Friend of the JI and Joseph Smith Papers editor and historian Alex D. Smith has agreed to send along this brief comment on the recent announcement that the entire text of the Book of the Law of the Lord–a Nauvoo-era donation record book that also includes JS’s 1842 journal and the text of several revelations–has been made available on josephsmithpapers.org. As Alex notes, this is kind of a big deal. Like the Book of Commandments and Revelations (published in 2009) and the Council of Fifty Minutes (forthcoming in 2016), the publication of the Book of the Law of the Lord on the project’s website reflects the ongoing trend of including previously unavailable historical documents as part of the Joseph Smith Papers.
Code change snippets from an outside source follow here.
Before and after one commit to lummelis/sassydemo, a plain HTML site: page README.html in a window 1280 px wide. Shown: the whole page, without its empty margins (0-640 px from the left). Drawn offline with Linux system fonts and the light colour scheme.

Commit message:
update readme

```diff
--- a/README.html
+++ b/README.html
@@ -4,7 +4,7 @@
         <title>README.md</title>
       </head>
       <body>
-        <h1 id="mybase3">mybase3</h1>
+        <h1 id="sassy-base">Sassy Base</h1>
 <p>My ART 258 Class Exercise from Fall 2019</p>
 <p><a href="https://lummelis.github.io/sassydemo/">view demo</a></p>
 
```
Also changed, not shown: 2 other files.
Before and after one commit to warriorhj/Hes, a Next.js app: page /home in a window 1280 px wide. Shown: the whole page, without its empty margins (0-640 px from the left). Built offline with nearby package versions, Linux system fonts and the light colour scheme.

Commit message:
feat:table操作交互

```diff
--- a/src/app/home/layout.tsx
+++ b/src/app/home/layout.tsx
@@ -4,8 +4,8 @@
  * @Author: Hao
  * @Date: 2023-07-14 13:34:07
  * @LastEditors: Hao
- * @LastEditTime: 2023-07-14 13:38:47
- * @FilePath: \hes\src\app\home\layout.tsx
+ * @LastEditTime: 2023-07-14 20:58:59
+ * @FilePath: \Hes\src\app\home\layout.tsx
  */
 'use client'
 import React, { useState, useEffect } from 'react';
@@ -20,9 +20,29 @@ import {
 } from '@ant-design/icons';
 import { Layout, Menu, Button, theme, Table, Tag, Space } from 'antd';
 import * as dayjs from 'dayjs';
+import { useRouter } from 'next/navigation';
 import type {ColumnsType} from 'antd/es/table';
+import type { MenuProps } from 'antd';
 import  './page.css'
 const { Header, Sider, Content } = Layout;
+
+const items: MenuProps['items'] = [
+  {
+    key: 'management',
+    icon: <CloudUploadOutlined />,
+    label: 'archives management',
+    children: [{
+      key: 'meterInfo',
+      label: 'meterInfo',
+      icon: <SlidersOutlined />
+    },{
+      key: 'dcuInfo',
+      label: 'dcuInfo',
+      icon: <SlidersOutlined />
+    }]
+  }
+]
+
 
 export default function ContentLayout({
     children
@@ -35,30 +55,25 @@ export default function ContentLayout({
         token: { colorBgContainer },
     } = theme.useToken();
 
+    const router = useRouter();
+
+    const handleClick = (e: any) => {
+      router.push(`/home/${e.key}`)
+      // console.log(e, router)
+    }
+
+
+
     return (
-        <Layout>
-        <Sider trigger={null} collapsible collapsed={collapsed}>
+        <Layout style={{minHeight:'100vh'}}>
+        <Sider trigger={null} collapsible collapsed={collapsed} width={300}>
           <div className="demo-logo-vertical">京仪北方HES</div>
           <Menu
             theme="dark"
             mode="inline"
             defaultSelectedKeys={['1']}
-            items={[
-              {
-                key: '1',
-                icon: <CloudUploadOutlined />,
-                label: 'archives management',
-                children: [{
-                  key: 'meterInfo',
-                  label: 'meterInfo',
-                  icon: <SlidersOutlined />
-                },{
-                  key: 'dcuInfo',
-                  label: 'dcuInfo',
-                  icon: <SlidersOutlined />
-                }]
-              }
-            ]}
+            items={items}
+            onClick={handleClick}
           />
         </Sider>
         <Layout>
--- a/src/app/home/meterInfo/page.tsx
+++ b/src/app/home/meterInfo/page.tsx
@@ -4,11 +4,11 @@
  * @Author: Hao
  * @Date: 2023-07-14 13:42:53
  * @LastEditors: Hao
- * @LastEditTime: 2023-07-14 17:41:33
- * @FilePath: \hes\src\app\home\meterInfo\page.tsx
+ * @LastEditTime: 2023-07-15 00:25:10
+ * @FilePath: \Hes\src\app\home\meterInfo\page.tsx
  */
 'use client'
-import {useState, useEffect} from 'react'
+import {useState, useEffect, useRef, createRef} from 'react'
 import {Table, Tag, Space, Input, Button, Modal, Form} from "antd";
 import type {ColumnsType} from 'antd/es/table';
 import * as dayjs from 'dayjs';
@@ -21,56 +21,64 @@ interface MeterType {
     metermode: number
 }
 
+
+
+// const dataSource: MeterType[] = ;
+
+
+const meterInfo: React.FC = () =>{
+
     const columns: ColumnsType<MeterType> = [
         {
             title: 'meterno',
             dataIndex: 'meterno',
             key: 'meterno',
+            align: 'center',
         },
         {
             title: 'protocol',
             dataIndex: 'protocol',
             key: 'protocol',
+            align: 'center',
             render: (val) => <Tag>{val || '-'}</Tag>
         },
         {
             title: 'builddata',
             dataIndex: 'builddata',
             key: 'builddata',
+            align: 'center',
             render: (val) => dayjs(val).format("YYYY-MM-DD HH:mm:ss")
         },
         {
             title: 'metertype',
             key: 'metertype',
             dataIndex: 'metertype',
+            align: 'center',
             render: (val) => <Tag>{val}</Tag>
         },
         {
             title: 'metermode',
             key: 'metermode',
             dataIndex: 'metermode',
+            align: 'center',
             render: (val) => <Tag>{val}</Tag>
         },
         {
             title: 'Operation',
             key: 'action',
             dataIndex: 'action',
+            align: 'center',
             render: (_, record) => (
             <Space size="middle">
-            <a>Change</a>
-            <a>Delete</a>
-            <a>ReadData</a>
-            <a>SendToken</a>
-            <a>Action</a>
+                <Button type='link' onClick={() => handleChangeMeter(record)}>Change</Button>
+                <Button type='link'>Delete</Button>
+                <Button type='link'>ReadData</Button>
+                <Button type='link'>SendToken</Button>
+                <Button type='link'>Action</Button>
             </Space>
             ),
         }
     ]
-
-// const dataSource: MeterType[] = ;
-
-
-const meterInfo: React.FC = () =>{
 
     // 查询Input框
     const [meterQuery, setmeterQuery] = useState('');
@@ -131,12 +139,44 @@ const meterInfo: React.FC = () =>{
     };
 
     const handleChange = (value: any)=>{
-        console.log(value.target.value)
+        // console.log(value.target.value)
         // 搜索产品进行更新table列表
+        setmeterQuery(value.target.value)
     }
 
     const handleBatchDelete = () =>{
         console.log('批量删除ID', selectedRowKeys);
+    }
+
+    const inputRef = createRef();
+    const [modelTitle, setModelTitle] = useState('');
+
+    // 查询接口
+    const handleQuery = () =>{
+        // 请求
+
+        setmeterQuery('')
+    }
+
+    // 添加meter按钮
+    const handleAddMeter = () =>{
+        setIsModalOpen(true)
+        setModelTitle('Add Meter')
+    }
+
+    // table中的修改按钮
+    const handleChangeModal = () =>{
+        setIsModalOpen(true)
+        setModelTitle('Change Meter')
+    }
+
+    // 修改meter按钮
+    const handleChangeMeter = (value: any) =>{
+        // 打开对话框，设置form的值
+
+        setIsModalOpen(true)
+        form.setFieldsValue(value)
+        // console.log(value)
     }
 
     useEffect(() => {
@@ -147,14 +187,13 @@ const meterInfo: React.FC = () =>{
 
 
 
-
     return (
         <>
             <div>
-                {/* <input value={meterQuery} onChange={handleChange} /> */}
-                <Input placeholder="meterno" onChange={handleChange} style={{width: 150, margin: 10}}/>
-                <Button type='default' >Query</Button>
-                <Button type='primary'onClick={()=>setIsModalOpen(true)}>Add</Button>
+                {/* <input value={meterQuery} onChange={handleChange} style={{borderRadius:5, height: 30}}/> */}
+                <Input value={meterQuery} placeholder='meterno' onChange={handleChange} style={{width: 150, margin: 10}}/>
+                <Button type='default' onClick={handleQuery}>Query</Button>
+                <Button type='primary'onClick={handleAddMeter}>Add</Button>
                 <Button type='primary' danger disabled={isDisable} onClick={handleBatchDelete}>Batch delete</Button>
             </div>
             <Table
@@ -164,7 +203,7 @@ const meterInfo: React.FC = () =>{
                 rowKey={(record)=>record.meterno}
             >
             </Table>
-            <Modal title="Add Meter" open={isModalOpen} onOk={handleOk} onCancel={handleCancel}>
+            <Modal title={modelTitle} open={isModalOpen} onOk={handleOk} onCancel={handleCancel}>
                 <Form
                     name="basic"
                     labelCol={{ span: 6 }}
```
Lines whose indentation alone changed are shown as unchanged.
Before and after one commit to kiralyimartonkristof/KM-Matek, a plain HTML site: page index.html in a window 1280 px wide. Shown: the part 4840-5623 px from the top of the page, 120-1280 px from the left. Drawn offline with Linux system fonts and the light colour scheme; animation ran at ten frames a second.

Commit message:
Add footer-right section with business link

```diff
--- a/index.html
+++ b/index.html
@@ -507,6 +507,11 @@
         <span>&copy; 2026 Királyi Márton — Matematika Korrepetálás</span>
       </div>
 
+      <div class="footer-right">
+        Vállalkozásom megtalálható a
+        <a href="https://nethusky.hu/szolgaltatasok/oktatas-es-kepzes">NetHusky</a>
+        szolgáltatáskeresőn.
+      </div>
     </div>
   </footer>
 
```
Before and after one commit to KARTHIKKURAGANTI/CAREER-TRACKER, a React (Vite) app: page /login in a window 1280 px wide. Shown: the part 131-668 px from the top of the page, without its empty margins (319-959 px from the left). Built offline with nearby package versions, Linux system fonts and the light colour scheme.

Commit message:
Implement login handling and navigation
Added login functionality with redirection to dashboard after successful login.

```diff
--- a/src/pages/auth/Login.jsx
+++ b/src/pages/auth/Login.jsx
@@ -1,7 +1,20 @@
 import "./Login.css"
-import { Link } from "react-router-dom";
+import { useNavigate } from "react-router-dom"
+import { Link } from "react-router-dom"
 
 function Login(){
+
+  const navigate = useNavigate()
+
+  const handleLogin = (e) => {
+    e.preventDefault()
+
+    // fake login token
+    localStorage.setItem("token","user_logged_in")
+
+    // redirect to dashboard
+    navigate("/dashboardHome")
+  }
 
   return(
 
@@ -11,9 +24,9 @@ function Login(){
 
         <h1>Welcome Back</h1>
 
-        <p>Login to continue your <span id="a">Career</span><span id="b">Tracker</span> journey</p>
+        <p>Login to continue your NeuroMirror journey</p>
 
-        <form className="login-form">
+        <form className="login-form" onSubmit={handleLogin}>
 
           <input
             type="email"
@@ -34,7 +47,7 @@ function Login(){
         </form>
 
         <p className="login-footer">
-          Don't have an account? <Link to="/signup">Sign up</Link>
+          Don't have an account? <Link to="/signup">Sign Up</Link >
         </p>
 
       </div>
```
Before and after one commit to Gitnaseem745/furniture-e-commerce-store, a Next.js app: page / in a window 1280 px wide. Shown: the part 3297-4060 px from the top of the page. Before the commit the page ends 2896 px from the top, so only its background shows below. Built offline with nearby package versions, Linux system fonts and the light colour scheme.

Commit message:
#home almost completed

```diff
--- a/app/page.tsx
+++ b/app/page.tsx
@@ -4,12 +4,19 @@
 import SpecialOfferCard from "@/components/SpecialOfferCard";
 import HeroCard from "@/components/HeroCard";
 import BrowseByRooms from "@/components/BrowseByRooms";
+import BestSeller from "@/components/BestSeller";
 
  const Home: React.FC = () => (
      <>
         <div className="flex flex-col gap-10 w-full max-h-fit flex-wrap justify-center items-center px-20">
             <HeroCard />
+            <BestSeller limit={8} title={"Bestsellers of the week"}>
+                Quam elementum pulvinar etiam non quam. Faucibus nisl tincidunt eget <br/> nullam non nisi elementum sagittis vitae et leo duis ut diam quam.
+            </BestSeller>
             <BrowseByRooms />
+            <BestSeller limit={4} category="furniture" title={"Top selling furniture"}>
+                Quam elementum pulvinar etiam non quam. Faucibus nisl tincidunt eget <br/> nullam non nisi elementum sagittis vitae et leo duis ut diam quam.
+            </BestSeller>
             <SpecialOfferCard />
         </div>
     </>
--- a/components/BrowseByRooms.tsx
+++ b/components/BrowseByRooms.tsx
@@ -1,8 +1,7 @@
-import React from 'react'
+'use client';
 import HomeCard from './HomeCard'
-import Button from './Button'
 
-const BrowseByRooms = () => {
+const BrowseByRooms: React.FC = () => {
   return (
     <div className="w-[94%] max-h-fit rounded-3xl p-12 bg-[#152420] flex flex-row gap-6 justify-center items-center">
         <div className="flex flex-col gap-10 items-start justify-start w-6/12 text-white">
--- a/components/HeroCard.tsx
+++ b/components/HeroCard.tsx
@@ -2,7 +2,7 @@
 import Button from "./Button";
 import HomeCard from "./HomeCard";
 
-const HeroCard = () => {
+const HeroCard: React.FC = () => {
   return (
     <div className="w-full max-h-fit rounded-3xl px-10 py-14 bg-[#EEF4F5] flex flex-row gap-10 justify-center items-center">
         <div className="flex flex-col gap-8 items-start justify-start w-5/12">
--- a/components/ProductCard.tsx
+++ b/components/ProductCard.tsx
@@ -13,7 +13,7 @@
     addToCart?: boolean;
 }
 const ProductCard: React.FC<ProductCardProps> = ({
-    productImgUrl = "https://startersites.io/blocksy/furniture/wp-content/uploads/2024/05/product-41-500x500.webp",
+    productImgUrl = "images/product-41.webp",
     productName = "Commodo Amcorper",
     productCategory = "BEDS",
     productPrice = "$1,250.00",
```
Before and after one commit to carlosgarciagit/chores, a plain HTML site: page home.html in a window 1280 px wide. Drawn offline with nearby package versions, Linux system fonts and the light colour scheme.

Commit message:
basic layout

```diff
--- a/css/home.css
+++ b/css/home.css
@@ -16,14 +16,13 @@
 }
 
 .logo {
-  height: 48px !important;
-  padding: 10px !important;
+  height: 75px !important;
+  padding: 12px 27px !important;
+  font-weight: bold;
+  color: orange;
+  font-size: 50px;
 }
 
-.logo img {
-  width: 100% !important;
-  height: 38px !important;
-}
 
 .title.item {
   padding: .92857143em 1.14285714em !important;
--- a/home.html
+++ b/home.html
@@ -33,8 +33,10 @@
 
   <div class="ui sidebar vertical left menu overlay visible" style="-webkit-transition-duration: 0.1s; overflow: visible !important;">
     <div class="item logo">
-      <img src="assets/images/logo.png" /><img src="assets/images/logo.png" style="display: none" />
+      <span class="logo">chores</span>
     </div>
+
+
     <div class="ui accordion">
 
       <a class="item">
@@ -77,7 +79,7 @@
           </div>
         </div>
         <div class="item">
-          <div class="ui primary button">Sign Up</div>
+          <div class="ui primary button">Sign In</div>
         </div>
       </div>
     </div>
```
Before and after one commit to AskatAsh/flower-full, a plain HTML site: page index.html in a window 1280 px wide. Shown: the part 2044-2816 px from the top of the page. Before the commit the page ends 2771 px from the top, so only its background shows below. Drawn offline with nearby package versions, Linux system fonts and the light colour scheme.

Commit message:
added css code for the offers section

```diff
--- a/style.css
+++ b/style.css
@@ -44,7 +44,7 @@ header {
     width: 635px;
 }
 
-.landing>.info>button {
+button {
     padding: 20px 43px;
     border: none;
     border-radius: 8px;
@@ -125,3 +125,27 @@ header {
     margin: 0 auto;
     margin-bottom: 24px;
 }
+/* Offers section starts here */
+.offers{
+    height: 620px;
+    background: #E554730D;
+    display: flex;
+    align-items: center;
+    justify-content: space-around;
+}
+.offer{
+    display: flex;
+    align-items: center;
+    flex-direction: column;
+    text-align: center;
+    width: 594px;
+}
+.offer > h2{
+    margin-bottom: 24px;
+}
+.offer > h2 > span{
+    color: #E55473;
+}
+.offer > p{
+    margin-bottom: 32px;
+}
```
Alex co-edited the second volume of the Journals series, which included annotated transcriptions of the the Book Law of the Lord journal entries, and he wrote an important article on the the Book of the Law of the Lord in The Journal of Mormon History (38, no. 4 [Fall 2012]). He is currently hard at work on Journals, vol. 3 (slotted to appear next year) and Documents, vol. 7, covering early Commerce and the founding of Nauvoo, September 1839-January 1841 (expected in early 2018).
A quick note to draw your attention to one of the items in the latest (28 October 2014) Joseph Smith Papers website content release. Photographic images of the entire Book of the Law of the Lord are now available on josephsmithpapers.org. This massive tome is one of the most important church records from the Illinois period. It was kept by the office of the Nauvoo temple recorder, and contains Joseph Smith revelations, hundreds of pages of entries recording donations for temple construction, and Joseph Smith?s personal journal for the year 1842.
Transcriptions of both the Smith journal and revelations texts in the book are available on the website, along with photographs of the donation pages. Images of a contemporaneous index to the donations, created by William Clayton, are planned to be made available in an early 2015 website content release. This is the earliest extant tithing book of the church, noting monetary, labor, and in-kind donations made by church members (and even some non-members) from November 1841 to May 1844, as well as penny donations for nails and glass made by the women of the church between June 1844 and April 1845.
While transcriptions of the Smith journal entries within the Book of the Law of the Lord have been published previously in both Dean Jessee?s The Papers of Joseph Smith, vol. 2 and the Joseph Smith Papers, Journals Series, vol. 2, the tithing donations that comprise most of the Book of the Law of the Lord are published here for the first time. These donations are a rich source of information for researchers interested in Nauvoo cultural history.